Belvoir Castle

Belvoir Castle, locally known as Château de Belvoir, lies above the village of the same name in the Doubs department in France.

The site of Belvoir Castle, a spur overlooking a typical Jura landscape, was already in use during Gallic times as an oppidum. Later the Romans fortified it to control a nearby salt route. Belvoir Castle itself was built here at the end of the 12th and the beginning of the 13th century by the Lords of Belvoir. In the middle of the 14th century the lordship passed to the Cusance family.

The Cusances were faithful vassals of the Duke of Burgundy, adversary of the French king Louis XI. After Charles the Bold, Duke of Burgundy, was defeated and killed during the Battle of Nancy in 1477, the troops of Louis XI burnt down the castle in retalliation in 1480. Its estates were also sequestrated for 6 years. Thibaut de Cusance then restored and modernized the castle at the end of the 15th century.

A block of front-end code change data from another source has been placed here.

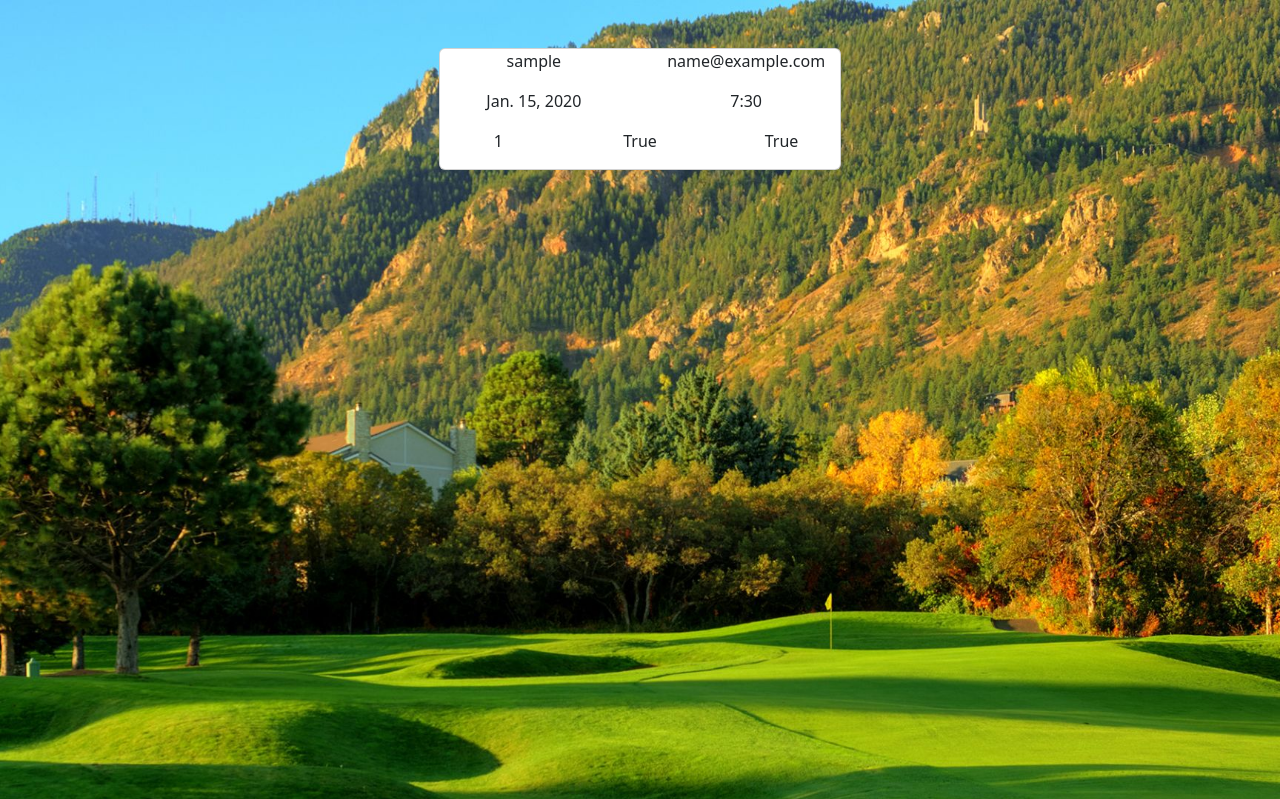
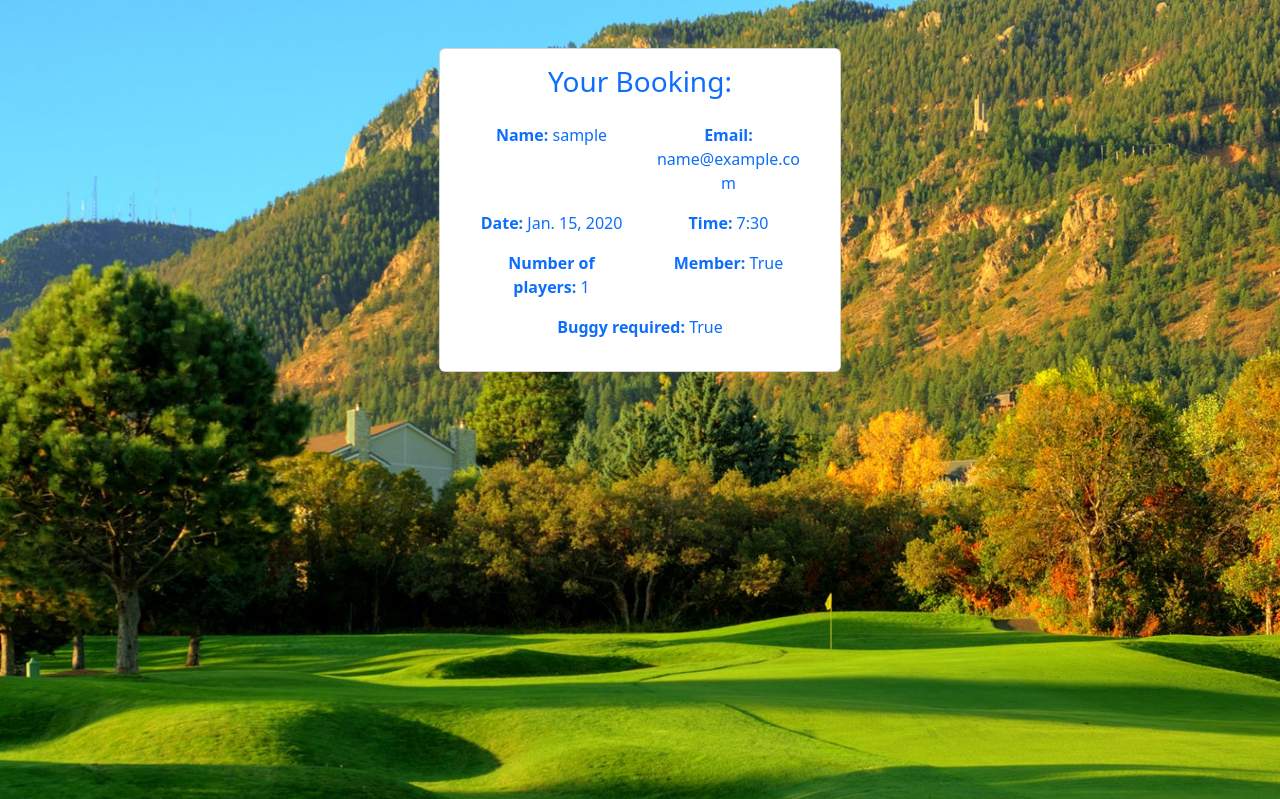
Before and after one commit to sam2829/project-4-royal-sam, a Django app: page /booking/my_bookings/ in a window 1280 px wide. Shown: the part 116-915 px from the top of the page. Run offline with Django 3.2, Linux system fonts and the light colour scheme; a user stored in the database is signed in; tables that the repository leaves empty hold one stand-in row (values such as "Sample post"); some libraries are stand-ins or nearby versions.

Commit message:
Add style to the bookings shown in my bookings

```diff
--- a/booking/templates/my_bookings.html
+++ b/booking/templates/my_bookings.html
@@ -9,33 +9,40 @@
         <!-- for loop to iterate through the user bookings -->
         {% for booking in booking_list %}
         <div class="col-12 mt-5 single-review-card">
-          <div class="card mb-3" style="max-width: 540px; max-height: 250px">
+          <div class="card mb-3 pt-3 pb-3 text-primary" style="max-width: 540px; max-height:">
             <div class="row">
-              <div class="col-6">
-                <p>{{ booking.user }}</p>
-              </div>
-              <div class="col-6">
-                <p>{{ booking.email }}</p>
-              </div>
+                <div class="col-10 offset-md-1 text-primary mb-3">
+                    <h3>Your Booking:</h3>
+                </div>
+            </div>
+            <div class="row justify-content-center">
+                <div class="col-5">
+                    <p><strong>Name:</strong> {{ booking.user }}</p>
+                </div>
+                <div class="col-5">
+                    <p><strong>Email:</strong> {{ booking.email }}</p>
+                </div>
+            </div>
+            <div class="row justify-content-center">
+                <div class="col-5">
+                    <p><strong>Date:</strong> {{ booking.date }}</p>
+                </div>
+                <div class="col-5">
+                    <p><strong>Time:</strong> {{ booking.time }}</p>
+                </div>
+            </div>
+            <div class="row justify-content-center">
+                <div class="col-5">
+                    <p><strong>Number of players:</strong> {{ booking.number_of_players }}</p>
+                </div>
+                <div class="col-5">
+                    <p><strong>Member:</strong> {{ booking.member }}</p>
+                </div>
             </div>
             <div class="row">
-              <div class="col-6">
-                <p>{{ booking.date }}</p>
-              </div>
-              <div class="col-6">
-                <p>{{ booking.time }}</p>
-              </div>
-            </div>
-            <div class="row">
-              <div class="col-4">
-                <p>{{ booking.number_of_players }}</p>
-              </div>
-              <div class="col-4">
-                <p>{{ booking.buggy }}</p>
-              </div>
-              <div class="col-4">
-                <p>{{ booking.member }}</p>
-              </div>
+                <div class="col-10 offset-md-1">
+                    <p><strong>Buggy required:</strong> {{ booking.buggy }}</p>
+                </div>
             </div>
           </div>
         </div>
--- a/booking/views.py
+++ b/booking/views.py
@@ -146,4 +146,4 @@ class MyBookings(LoginRequiredMixin, generic.ListView):
 
     def get_queryset(self):
         # Filter queryset based on the current user
-        return Booking.objects.filter(user=self.request.user)
+        return Booking.objects.filter(user=self.request.user).order_by('-date')
```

Claude-Francois de Cusance erected the east wing to accommodate his young wife Ernestine de Withem, Marchioness of Bergen-op-Zoom, at the beginning of the 17th century. In 1674, during the Franco-Dutch War, the Franche-Comté region had been under Spanish rule for several years. The French troops of Francois-Henri de Montmorency, Duke of Luxembourg, took the castle. Belvoir Castle then was in danger of being destroyed but was saved because of the intervention of several nobles.

During the French Revolution, at the end of the 18th century, the castle was first confiscated but later apparently returned to its owners; the Rohan family, in the early 19th century. The castle had fallen in dilapidation which led to the demolition of the castle's west wing and also the gatehouse and prison towers. The rest of the castle was first rented out to a seminary followed by a school until it was abandoned to the archbishopric of Besançon by the heirs of the Rohan family. In 1848 was finally divided up and sold to several farmers.

In 1955 the castle was bought by the painter Pierre Jouffroy who started to restore it. Set back by a fire that ruined the east wing in 1968, the restoration lasted until his death in 2000.

At present Belvoir Castle, still owned by Jouffroy's descendants, can be visited for a fee. A nice castle in an lovely rural area. There is also a nice holiday apartement, situated in the cellars of the east wing of the castle, available for rent on Vrbo.


Gallery

Belvoir Castle

Belvoir Castle, locally known as Château de Belvoir, lies above the village of the same name in the Doubs department in France.

The site of Belvoir Castle, a spur overlooking a typical Jura landscape, was already in use during Gallic times as an oppidum. Later the Romans fortified it to control a nearby salt route. Belvoir Castle itself was built here at the end of the 12th and the beginning of the 13th century by the Lords of Belvoir. In the middle of the 14th century the lordship passed to the Cusance family.

The Cusances were faithful vassals of the Duke of Burgundy, adversary of the French king Louis XI. After Charles the Bold, Duke of Burgundy, was defeated and killed during the Battle of Nancy in 1477, the troops of Louis XI burnt down the castle in retalliation in 1480. Its estates were also sequestrated for 6 years. Thibaut de Cusance then restored and modernized the castle at the end of the 15th century.

Claude-Francois de Cusance erected the east wing to accommodate his young wife Ernestine de Withem, Marchioness of Bergen-op-Zoom, at the beginning of the 17th century. In 1674, during the Franco-Dutch War, the Franche-Comté region had been under Spanish rule for several years. The French troops of Francois-Henri de Montmorency, Duke of Luxembourg, took the castle. Belvoir Castle then was in danger of being destroyed but was saved because of the intervention of several nobles.

During the French Revolution, at the end of the 18th century, the castle was first confiscated but later apparently returned to its owners; the Rohan family, in the early 19th century. The castle had fallen in dilapidation which led to the demolition of the castle's west wing and also the gatehouse and prison towers. The rest of the castle was first rented out to a seminary followed by a school until it was abandoned to the archbishopric of Besançon by the heirs of the Rohan family. In 1848 was finally divided up and sold to several farmers.

In 1955 the castle was bought by the painter Pierre Jouffroy who started to restore it. Set back by a fire that ruined the east wing in 1968, the restoration lasted until his death in 2000.

At present Belvoir Castle, still owned by Jouffroy's descendants, can be visited for a fee. A nice castle in an lovely rural area. There is also a nice holiday apartement, situated in the cellars of the east wing of the castle, available for rent on Vrbo.


Gallery